Across town to the sound of thunder, lightning, wind, rain, and the clock tolling 5AM, Alastair Ransom climbed from bed, unable to sleep, his skin afire with malarial fever. He dosed himself with a hefty tumbler of quinine and Kentucky whiskey. He imagined strangling Dr. Caine McKinnette for having run out of his supply of quinine and antimony. He breathed in deeply, imagining the pleasure of his hands around the good doctor’s throat. Then once more what really troubled him began invading his night: the awful, bloody murder case that had fallen into his lap the day before.


THESE ARE ALL examples of opening with the verve of strong verbs, the conscious choice of few to no qualifiers, no WASes please!

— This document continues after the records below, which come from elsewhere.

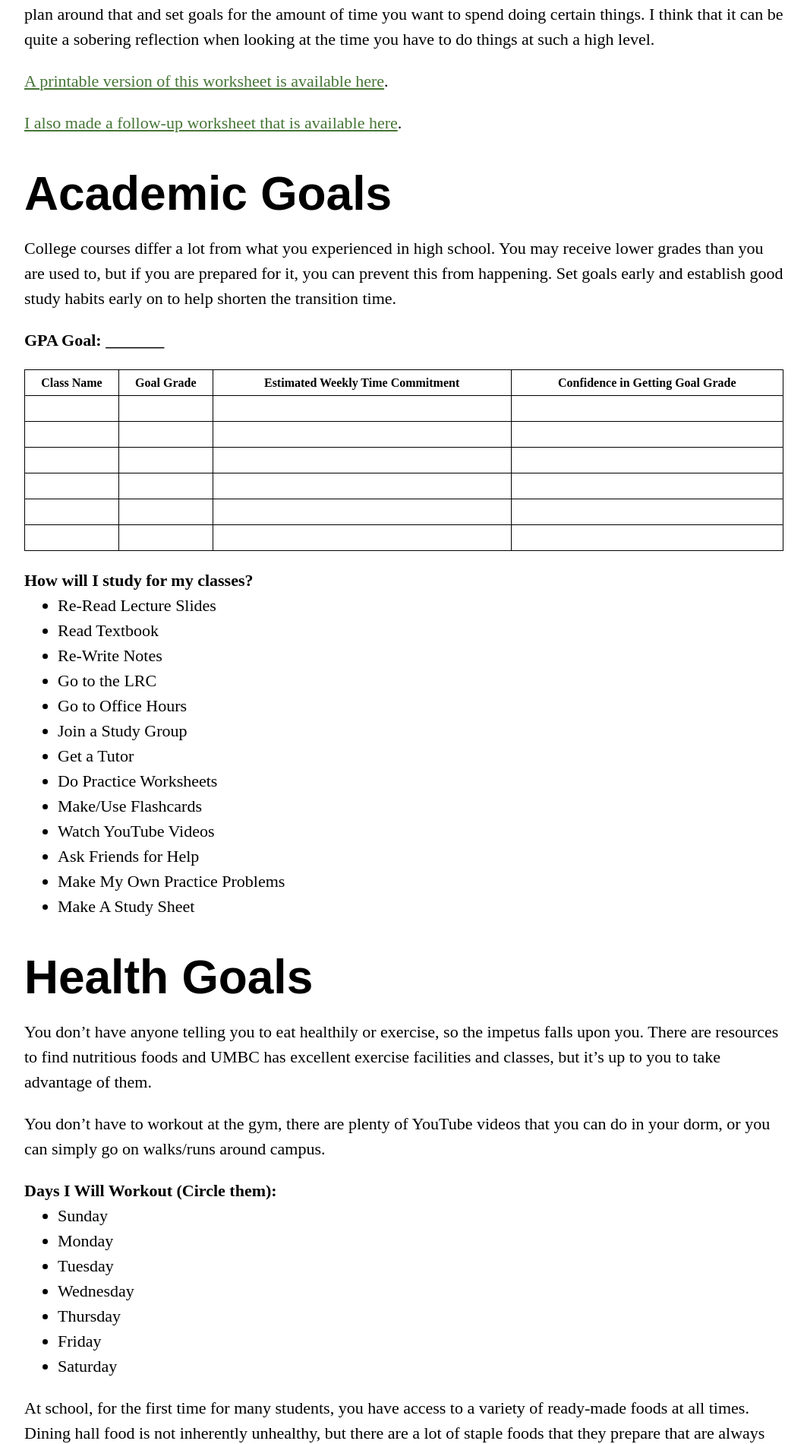
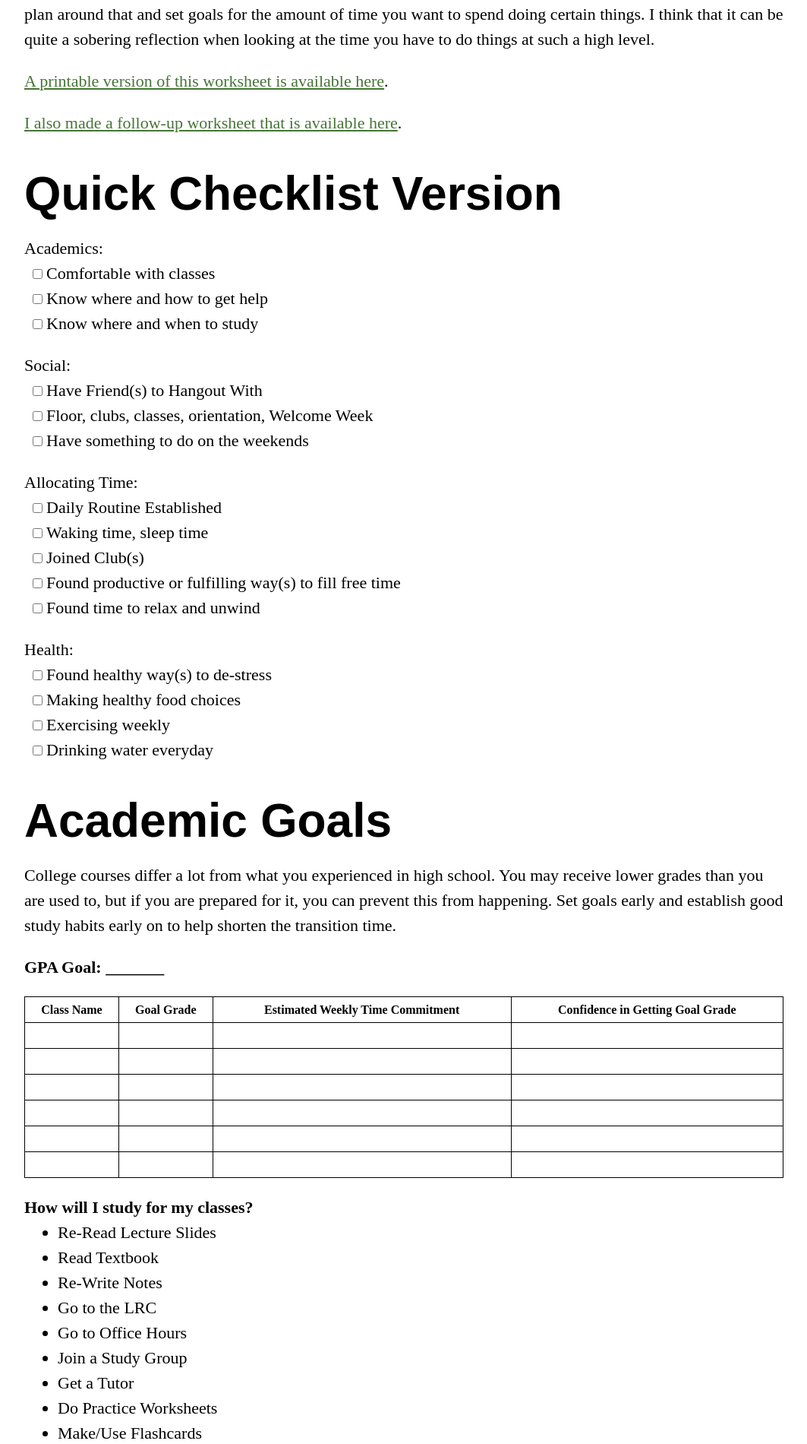
Before and after one commit to reeshuffled/reeshuffled.github.io, a Jekyll site: the page built from _posts/2023-08-14-College-Goal-Setting.md, in a window 1280 px wide. Shown: the part 687-2587 px from the top of the page at 76% size, without its empty margins (108-1171 px from the left). Built offline with Jekyll 4.4.1, drawn with Linux system fonts in a browser that asks for light colours; comment, search, counter and statistics services are not loaded.

Commit message:
add transition checklist to goal setting article

```diff
--- a/_posts/2023-08-14-College-Goal-Setting.md
+++ b/_posts/2023-08-14-College-Goal-Setting.md
@@ -14,6 +14,30 @@ The facets that I chose to focus on were academic, health, social, time allocati
 [A printable version of this worksheet is available here](https://docs.google.com/document/d/1uEyHVP2V8aSfUVlDo4uZBu6dlJZBMJdwDcBvSqaJS2o/edit?usp=sharing).
 
 [I also made a follow-up worksheet that is available here](https://docs.google.com/document/d/1mg__XHW021FcjtZbGNPjUUcO8noUtYxjRXP_szsPsXY/edit?usp=sharing).
+
+## Quick Checklist Version
+Academics:
+- [ ] Comfortable with classes
+- [ ] Know where and how to get help
+- [ ] Know where and when to study
+
+Social:
+- [ ] Have Friend(s) to Hangout With
+- [ ] Floor, clubs, classes, orientation, Welcome Week
+- [ ] Have something to do on the weekends
+
+Allocating Time:
+- [ ] Daily Routine Established
+- [ ] Waking time, sleep time
+- [ ] Joined Club(s)
+- [ ] Found productive or fulfilling way(s) to fill free time
+- [ ] Found time to relax and unwind
+
+Health:
+- [ ] Found healthy way(s) to de-stress
+- [ ] Making healthy food choices
+- [ ] Exercising weekly
+- [ ] Drinking water everyday
 
 ## **Academic Goals**
 
--- a/css/main.css
+++ b/css/main.css
@@ -6,6 +6,18 @@
 
 table {
     width: 100%;
+}
+
+ul.task-list {
+    list-style-type: none;
+}
+
+li.task-list-item {
+    margin-left: .5em !important;
+}
+
+input.task-list-item-checkbox {
+    margin-right: 5px;
 }
 
 table, th, td {
```
Also changed, not shown: _layouts/writing.html (+9 -0 lines).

And active voice. Any elementary or high school grammar text is worth revisiting to rekindle these notions into fire in a writer’s gut. It’s the little things that make a female lead compelling. Revisit Passive vs. Active Voice, the handful of pages devoted to Qualifiers vs. Absolutes (voice), and while at it, look up sentence combining for the 4 types of sentences— Simple, Compound, Complex, and Compound Complex. Imagine it, what Shakespeare utilized we all have to work with—shapes already formed, voice choice, to qualify

For another example of a strong opening, check out my upcoming DEAD ON which you can download as a e-book before publication at www.robertwalkerbooks.com
And find me at Twitter, Myspace, Facebook, and here each week!

Ta-ta for now! -- Rob --

4 comments:

Morgan Mandel said...

Grab the reader and don't let go! Great idea. Some books take a while to get into and some readers are patient, but many are not.

Morgan Mandel
http://morganmandel.blogspot.com

Deborah said...

So easy to say. So hard to do. Dean Koontz writes his over and over dozens of times until he gets it right. Would that I could as well as he.

Rob Wallker said...

An old term helps me...in media res or in the middle of things. Open your story in the middle of things. If you open not at the bottom of the cliff with character thinking of climbing up, no good; he should be half way up with the rope snapping in sentence one. Take the climbing metaphor to any situation or circumstance, in the middle of a car wreck, in the middle of a thing gone south or bad or sour, It's how every clint Eastwood film opens--his action ones at least.

rob

Sharon said...

I'm sort of embarrassed to say that I just discovered your Chicago "White City" novels. Usually a nonfiction girl myself, but I'm looking forward to reading them. And, I'll bet my readers would too. Best wishes.